What is SSH Keys
SSH keys serve as a means of identifying yourself to an SSH server using public-key cryptography and challenge-response authentication. One immediate advantage this method has over traditional password authentication is that you can be authenticated by the server without ever having to send your password over the network. Anyone eavesdropping on your connection will not be able to intercept and crack your password because it is never actually transmitted. Additionally, using SSH keys for authentication virtually eliminates the risk posed by brute-force password attacks by drastically reducing the chances of the attacker correctly guessing the proper credentials.
I — Create the RSA Key Pair
The very first step is to create the key pair on the client machine (there is a good chance that this will just be your computer):
ssh-keygen -t rsa
II — Store the Keys and Passphrase
After you generated the key, you will get a few more questions like this. Just hit ENTER key
Enter file in which to save the key (/home/[your_username]/.ssh/id_rsa):
This step will save the file key to the user home.
Enter passphrase (empty for no passphrase):
It’s up to you whether you want to use a passphrase. Entering a passphrase does have its benefits: the security of a key, no matter how encrypted, still depends on the fact that it is not visible to anyone else. Should a passphrase-protected private key fall into an unauthorized users possession, they will be unable to log in to its associated accounts until they figure out the passphrase, buying the hacked user some extra time. The only downside, of course, to having a passphrase, is then having to type it in each time you use the Key Pair.
The whole entire key generation process will looks like this:

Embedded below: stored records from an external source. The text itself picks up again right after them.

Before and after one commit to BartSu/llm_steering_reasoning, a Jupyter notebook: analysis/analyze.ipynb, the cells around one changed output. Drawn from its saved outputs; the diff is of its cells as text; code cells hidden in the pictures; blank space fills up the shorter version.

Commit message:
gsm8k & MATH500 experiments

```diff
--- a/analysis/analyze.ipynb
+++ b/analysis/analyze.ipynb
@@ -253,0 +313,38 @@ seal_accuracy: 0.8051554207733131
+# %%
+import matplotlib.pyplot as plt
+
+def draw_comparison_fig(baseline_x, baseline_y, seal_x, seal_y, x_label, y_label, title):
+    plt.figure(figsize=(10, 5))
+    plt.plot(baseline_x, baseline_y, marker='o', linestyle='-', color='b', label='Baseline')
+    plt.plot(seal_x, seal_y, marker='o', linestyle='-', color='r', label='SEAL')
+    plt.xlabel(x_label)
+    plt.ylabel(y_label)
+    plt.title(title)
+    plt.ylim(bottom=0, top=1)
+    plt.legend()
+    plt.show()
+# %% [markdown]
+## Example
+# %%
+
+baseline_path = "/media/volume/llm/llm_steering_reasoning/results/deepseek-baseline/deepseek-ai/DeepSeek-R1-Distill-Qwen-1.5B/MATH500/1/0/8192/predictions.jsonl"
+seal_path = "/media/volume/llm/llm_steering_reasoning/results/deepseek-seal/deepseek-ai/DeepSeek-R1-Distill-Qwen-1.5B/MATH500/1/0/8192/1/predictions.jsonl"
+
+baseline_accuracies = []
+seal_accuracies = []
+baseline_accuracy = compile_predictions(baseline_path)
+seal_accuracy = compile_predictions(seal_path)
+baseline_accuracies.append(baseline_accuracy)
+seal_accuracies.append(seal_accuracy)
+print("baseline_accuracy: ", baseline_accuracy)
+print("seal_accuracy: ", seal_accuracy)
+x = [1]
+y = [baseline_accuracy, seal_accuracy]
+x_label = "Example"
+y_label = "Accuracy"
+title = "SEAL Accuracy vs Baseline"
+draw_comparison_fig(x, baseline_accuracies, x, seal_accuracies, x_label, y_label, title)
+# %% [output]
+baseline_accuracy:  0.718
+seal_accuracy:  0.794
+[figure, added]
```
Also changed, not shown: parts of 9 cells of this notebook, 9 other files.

ssh-keygen -t rsa Generating public/private rsa key pair. Enter file in which to save the key (/home/zindo/.ssh/id_rsa): Enter passphrase (empty for no passphrase): Enter same passphrase again: Your identification has been saved in /home/zindo/.ssh/id_rsa. Your public key has been saved in /home/zindo/.ssh/id_rsa.pub. The key fingerprint is: 4a:dd:0a:c6:35:4e:3f:ed:27:38:8c:74:44:4d:93:67 [email protected] The key's randomart image is: +--[ RSA 2048]----+ | .oo. | | . o.E | | + . o | | . = = . | | = S = . | | o + = + | | . o + o . | | . o | | | +-----------------+

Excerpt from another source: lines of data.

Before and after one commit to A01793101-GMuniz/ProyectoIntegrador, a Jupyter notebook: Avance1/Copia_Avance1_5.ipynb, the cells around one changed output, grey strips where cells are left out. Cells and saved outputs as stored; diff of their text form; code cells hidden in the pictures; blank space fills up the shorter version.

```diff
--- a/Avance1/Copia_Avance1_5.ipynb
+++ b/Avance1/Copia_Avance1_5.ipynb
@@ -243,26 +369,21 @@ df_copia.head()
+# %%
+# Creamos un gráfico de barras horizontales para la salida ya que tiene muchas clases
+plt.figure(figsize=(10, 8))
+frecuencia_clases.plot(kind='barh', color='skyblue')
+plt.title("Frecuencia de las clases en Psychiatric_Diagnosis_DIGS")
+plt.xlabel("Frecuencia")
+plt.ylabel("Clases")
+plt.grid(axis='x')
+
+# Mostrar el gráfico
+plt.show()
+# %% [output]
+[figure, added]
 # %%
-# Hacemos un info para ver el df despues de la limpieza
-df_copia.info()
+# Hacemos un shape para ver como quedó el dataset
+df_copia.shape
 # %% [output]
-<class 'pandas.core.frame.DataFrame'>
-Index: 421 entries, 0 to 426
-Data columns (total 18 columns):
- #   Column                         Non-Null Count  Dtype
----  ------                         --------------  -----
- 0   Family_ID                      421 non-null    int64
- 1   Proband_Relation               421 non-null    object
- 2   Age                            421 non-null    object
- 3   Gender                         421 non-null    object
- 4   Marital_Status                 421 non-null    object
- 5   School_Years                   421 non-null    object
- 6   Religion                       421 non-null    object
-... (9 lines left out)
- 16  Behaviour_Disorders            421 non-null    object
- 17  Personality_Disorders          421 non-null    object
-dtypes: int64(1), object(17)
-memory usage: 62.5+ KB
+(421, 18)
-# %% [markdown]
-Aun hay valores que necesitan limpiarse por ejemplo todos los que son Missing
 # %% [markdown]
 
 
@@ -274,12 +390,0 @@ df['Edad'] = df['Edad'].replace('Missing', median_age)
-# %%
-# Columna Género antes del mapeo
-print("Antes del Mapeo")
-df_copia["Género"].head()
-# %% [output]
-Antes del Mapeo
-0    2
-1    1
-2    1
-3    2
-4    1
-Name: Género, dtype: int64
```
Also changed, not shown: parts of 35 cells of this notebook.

The public key is now located in /home/[your_username]/.ssh/id_rsa.pub
The private key (identification) is now located in /home/[your_username]/.ssh/id_rsa
III — Copy the Public Key
Once the key pair is generated, it’s time to place the public key on the virtual server that we want to use.
You can copy the public key into the new machine’s authorized_keys file with the ssh-copy-id command. Make sure to replace the example username and IP address below.
ssh-copy-id [email protected]
Alternatively, you can paste in the keys using SSH:
cat ~/.ssh/id_rsa.pub | ssh [email protected] "mkdir -p ~/.ssh && cat >> ~/.ssh/authorized_keys"
No matter which command you chose, you should see something like:
The authenticity of host '220.127.116.11 (18.104.22.168)' can't be established. RSA key fingerprint is b1:2d:33:67:ce:35:4d:5f:f3:a8:cd:c0:c4:48:86:12. Are you sure you want to continue connecting (yes/no)? yes Warning: Permanently added '22.214.171.124' (RSA) to the list of known hosts. [email protected]'s password: Now try logging into the machine, with "ssh '[email protected]'", and check in: ~/.ssh/authorized_keys to make sure we haven't added extra keys that you weren't expecting.
Now you can go ahead and log into [email protected] and you will not be prompted for a password. However, if you set a passphrase, you will be asked to enter the passphrase at that time (and whenever else you log in in the future).
IV —Disable the SSH Password Login
Once you have copied your SSH keys unto your server and ensured that you can log in with the SSH keys alone, you can go ahead and restrict the root login to only be permitted via SSH keys.
In order to do this, open up the SSH config file:
sudo nano /etc/ssh/sshd_config
Within that file, find the line that includes
PermitRootLogin and modify it to ensure that users can only connect with their SSH key:
Put the changes into effect: